RCLM 37 (pronounced Reclaim 37) is an experiential history project series created in partnership with the university’s James B. Duke Library and the Levine Museum of the New South. It narrates the past through archived photos and oral histories, captures the present-day tone and reimagines the future stories of Black spaces within the Beatties Ford Road corridor.
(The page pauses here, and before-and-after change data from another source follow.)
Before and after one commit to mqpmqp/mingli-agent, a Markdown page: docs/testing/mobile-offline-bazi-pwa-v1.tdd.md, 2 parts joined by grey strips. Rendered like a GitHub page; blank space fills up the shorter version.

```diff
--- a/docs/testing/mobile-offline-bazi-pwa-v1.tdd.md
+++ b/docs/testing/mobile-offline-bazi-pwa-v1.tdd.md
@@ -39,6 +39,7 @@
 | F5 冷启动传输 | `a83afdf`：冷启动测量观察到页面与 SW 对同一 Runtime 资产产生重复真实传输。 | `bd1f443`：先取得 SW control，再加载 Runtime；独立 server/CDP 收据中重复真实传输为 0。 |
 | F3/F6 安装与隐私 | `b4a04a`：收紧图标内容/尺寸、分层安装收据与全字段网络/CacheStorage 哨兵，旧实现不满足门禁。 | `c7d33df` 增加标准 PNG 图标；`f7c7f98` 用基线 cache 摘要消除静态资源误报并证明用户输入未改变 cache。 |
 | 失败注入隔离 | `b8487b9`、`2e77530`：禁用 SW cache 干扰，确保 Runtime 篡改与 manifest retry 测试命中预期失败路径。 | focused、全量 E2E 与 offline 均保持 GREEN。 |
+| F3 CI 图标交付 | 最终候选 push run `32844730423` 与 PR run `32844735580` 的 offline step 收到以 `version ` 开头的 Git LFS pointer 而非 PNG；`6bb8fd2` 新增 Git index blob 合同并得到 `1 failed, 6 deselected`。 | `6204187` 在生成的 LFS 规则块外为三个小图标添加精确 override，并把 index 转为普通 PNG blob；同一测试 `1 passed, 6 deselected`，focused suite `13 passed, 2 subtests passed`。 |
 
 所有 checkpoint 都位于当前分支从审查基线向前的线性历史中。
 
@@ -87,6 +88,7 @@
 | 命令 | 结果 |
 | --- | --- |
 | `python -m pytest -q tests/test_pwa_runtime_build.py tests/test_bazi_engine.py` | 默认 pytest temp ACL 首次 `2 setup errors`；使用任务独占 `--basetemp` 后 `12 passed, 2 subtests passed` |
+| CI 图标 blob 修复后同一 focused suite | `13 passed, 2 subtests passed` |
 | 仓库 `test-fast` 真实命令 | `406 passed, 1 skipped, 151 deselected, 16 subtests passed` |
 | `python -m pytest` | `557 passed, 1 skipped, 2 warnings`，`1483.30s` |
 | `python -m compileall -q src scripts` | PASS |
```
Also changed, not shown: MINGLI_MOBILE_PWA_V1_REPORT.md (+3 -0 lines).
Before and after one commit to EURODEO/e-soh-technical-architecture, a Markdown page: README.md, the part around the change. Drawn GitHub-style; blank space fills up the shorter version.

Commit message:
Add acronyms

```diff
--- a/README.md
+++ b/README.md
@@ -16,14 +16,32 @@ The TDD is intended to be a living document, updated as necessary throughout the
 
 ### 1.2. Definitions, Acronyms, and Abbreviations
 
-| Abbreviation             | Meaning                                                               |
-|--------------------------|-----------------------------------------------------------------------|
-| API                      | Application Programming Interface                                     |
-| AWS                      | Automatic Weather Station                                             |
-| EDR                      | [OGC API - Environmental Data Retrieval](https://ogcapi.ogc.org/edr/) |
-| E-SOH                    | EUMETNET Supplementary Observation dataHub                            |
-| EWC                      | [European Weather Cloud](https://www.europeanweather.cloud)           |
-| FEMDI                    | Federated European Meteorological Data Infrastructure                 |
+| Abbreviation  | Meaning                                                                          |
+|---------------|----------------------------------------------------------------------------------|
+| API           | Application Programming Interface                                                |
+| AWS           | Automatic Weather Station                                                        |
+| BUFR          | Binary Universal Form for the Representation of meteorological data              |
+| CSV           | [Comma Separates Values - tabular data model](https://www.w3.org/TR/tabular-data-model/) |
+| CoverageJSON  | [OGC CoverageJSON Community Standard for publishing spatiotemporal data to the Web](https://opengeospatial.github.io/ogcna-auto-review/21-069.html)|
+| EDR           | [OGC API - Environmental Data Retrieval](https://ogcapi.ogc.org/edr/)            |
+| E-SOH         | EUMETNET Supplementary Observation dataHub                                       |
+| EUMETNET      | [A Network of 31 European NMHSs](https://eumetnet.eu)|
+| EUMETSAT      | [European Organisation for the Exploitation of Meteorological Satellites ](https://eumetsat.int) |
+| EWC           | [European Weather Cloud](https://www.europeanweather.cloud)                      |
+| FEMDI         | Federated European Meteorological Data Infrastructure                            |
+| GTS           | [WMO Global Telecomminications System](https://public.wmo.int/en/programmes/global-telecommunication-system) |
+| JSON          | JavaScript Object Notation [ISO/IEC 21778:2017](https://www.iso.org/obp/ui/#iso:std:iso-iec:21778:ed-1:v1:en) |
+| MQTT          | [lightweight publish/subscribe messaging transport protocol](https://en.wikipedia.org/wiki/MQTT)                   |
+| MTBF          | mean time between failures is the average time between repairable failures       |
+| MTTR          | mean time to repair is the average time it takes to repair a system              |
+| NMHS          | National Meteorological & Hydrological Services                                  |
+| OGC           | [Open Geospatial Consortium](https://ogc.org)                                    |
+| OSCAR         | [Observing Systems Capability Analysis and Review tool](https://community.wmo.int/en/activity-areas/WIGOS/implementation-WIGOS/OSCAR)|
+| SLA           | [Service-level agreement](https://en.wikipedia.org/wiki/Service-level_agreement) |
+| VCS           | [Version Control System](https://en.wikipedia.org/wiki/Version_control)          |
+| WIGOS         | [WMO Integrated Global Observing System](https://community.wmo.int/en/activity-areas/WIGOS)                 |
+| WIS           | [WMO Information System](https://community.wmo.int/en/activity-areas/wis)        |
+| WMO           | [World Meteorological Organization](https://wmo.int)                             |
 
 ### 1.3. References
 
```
The project was funded through Arts and Science Council’s Culture Blocks partnership.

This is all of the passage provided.